I was lucky enough to meet the legendary Iris Murdoch, years ago. I was one away from her at a dinner table and when the man between us left for a moment, and being in the early stages of a first novel, I leaned over to ask if she could possibly give me any tiny grain of advice.
‘Know your characters,’ she said, ‘live with them, it’s all about character, nothing else.’ I stumbled out my thanks, thrilled to be given the time of day, and couldn’t wait to be back at my desk. I was soon far more acutely and absorbingly involved than I could have imagined. Having thought I’d done quite well in those few amateur chapters, the more I lived with my fledgling characters, consciously probing and discovering greater depths, their lapses of judgement, foibles; the back history that affected any inexplicable actions of theirs, the more clearly I realised how little I’d really known.
Living with them, dissecting their pasts, sharing their problems and agonies, I could describe them infinitely more fully than before. And trite and fey as it may sound, they became part of the family, discussed at meals as intimates, whether lovers, criminals or troubled souls. The more time I gave to them and lived in their skins, the more I knew how they’d think and speak, what they’d do in certain situations and which way they’d turn.
I’d come to fiction late in life and had to learn the hard way, on a very steep curve. I’d written and rewritten those few early chapters more times than I dare to admit and excitedly sent them off to a couple of publishers. It was the rejection slips – as well as Iris Murdoch – that made me revisit my work and see it with fresh eyes. Writing a first novel as an amateur oldster was, I slowly discovered, all about persevering and never losing faith. If I can write a novel, six of them to date, which still seems a miracle, then anyone can.

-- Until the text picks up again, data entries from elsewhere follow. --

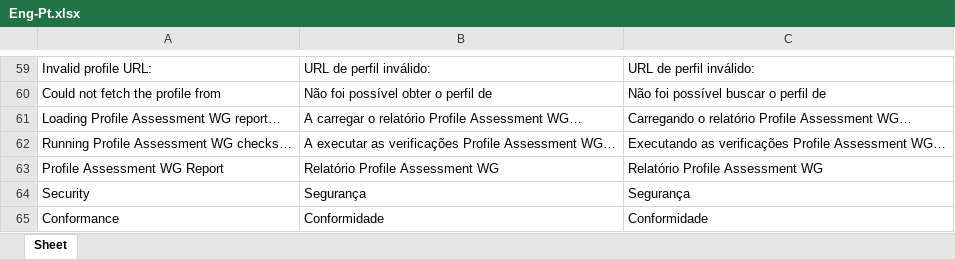
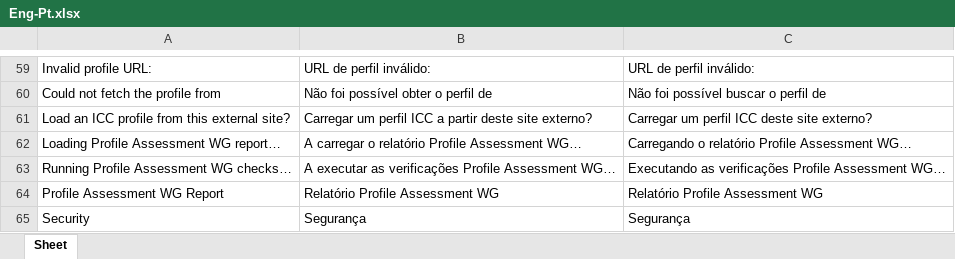
Before and after one commit to colourbill-ctrl/icctools, an Excel workbook: translations/Eng-Pt.xlsx, sheet Sheet, drawn as a sheet; only a part is shown, gaps mark what is left out; the shorter side is filled out with more unchanged rows; values as stored, in another font and other column widths than the file's, no borders; the diff names each change by its address in the sheet, - before the commit and + after, or states it on an @@ line.

```diff
--- a/translations/Eng-Pt.xlsx (sheet Sheet)
+++ b/translations/Eng-Pt.xlsx (sheet Sheet)
+row 61: Load an ICC profile from this external site? | Carregar um perfil ICC a partir deste site externo? | Carregar um perfil ICC deste site externo?
```
Also changed, not shown: translations/Eng-De.xlsx, translations/Eng-Ja.xlsx, 13 other files.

I never changed the storyline or characters, ploughing on with that first novel; they’d become too much a part of me, I discussed their strengths, indecisions and conundrums with my husband almost daily. I was helped by the fact that, never previously known for his patience, he was prepared to read the book, chapter by chapter. It took several goes – and publishers – but I got there. And all I’d changed was the style. The added polish came with time and the greater ‘layering’ of the many facets of the characters, their homes, jobs, failures and passions. My husband still reads my books and gets to know the new characters as well as the old; I’ve carried on some of them, it was just too hard to let go.
What about plot, you might ask, suspense, crime, thrillers, surely isn’t always all about character? Surely a story needs more? But it’s the emotions and instincts, the very makeup of the people who inhabit the story that create the plot. They dictate what happens, how it develops; a novel unfolds through the actions the characters take, slip-ups they make. You’ve put them in a particular situation, true, but you must then let them take you by the hand and lead you down unexpected paths.
You need an outline, the bones of a story, to show an agent or publisher, but from my experience, once you’ve been given the go-ahead, an editor will understand, even expect your story to deviate from the outline a little and go off-piste.
Some of the best novels are simply about getting through life, love and loneliness – the sort that can envelope and overcome you even when busy, working, surrounded by friends – and those brilliant pieces of writing have to depend on knowing with complete conviction what is going on inside the character’s head. Stories can be thrillers, a test of how good the writer is at jigsaws since the plot does need to fit together by the end, and they must have plenty of tension and suspense too, of course, but a thriller is all the richer for the roundedness of the characters who carry the plot.
Albert Camus said, ‘You can’t create experience, you undergo it,’ and it’s the same with writing; living and undergoing your characters’ lives is the key.
Sandra Howard was one of the leading photographic fashion models of the 1960s and 70s. She began doing freelance journalism while still modelling and continues to write for the press alongside writing novels. Her six published titles are Glass Houses, Ursula’s Story, A Matter of Loyalty and Ex-Wives. Sandra’s fifth novel, ‘Tell the Girl’ while not an autobiography, draws heavily on personal experiences of the 60s. Her sixth, The Consequence of Love, is a ‘stand alone’ sequel to A Matter of Loyalty.
The Consequence of Love… is about the dilemmas of the human heart and the sacrifices made. Nattie is happily married to Hugo, they have two beautiful young children, but she has never known what happened to the man she truly loved. She still can’t let go; there has been no closure and even seven years on she still aches and pines, wondering and fearing the worst.Not knowing means not being able to grieve, that was the cruelty of it, hanging onto fading hope. Then one day, out of the blue, a messages appears in her emails… “Hello Nattie, I’m in London, very much hoping we can meet…”